Consideration must also be given to what institutions and mechanisms exist to bind the UK together while accommodating territorial divergence and how positive relationships can be fostered between the UK government and Parliament in Westminster, and the devolved governments and legislatures. These questions are especially important if we are to see more shared frameworks and policy making in the future.
The Public Administration and Constitutional Affairs Committee (PACAC), which I chair, recently published a report entitled The Future of the Union, part two: Inter-institutional relations in the UK.
This found that the quality of intergovernmental and inter-parliamentary relations in the UK is poor compared to other systems of decentralised government, such as in Canada, Spain or Germany.

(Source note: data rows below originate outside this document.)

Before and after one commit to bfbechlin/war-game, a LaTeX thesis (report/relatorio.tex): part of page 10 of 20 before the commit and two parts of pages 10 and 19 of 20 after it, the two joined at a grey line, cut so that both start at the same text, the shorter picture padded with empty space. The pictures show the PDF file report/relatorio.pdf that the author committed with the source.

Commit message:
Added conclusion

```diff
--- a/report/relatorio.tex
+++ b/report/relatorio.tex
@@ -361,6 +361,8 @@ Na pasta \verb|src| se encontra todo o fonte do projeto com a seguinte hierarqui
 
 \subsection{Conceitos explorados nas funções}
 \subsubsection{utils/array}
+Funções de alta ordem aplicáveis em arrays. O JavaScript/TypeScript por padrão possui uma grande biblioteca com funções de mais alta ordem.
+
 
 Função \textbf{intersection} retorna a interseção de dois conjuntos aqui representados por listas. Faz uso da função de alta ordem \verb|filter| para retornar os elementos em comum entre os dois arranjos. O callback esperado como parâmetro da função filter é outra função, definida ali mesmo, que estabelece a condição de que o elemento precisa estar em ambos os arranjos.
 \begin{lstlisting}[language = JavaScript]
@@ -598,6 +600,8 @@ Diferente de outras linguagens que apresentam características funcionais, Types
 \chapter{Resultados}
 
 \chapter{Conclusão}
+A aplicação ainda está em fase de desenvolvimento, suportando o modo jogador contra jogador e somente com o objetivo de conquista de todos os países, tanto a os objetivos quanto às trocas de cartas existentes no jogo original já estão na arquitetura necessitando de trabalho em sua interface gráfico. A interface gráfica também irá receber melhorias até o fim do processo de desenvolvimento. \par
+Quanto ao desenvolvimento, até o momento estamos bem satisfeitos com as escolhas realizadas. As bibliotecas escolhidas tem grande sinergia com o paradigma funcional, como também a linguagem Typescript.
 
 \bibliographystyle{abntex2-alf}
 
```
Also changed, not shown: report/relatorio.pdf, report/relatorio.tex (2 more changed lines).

The quality of inter-institutional relations has also lagged behind constitutional developments as the devolution of further powers to the devolved parliaments and the corresponding need for greater cooperation between the devolved legislatures and the parliament in Westminster, has not been met by the development of formal procedures to facilitate this cooperation, which has instead taken place through largely informal channels.
While intra-Civil Service relations are better due to the continuation of the shared Civil Service in Great Britain, there remain concerns that the devolved governments are too often treated as an afterthought by Whitehall.
For the reasons outlined, it is essential that this situation is addressed. In its report, PACAC therefore looked at this situation in detail and made a series of recommendations.
These included recommendations that the amount of time set aside for Joint Ministerial Council (JMC) business should be increased; that JMC sub-committees should be established in areas of mutual interest, including tax and welfare; that steps should be taken to enhance inter-parliamentary relations, including by allowing committees of the House of Commons to meet jointly with any specified committee of any of the devolved legislatures; and that Whitehall departments implement procedures to ensure officials from the devolved administrations are engaged in UK policy formation.
Although the UK government did not accept the majority of PACAC’s recommendations, we are continuing to look at these issues. PACAC is now carrying out a wider ranging inquiry Devolution and Exiting the EU.
This will reinforce and build on the recommendations PACAC made in its report on The Future of the Union, part two and will put them in the context of the future of devolution in the UK and why effective and lasting mechanisms for coordinating work between Westminster and the devolved administrations is so important.
Brexit presents a risk to the cohesion of the UK. However, it also presents an opportunity to address the UK’s lack of inter-institutional machinery and subsequently poor inter-institutional relations.
I urge the government to implement PACAC’s recommendations. However, I would also caution that the implementation of formal arrangements is not enough alone. If these are not underpinned by mutual respect and a genuine desire to engage, goodwill, trust and effective relationships will not be achieved.
The views expressed in this analysis post are those of the authors and not necessarily those of the UK in a Changing Europe initiative.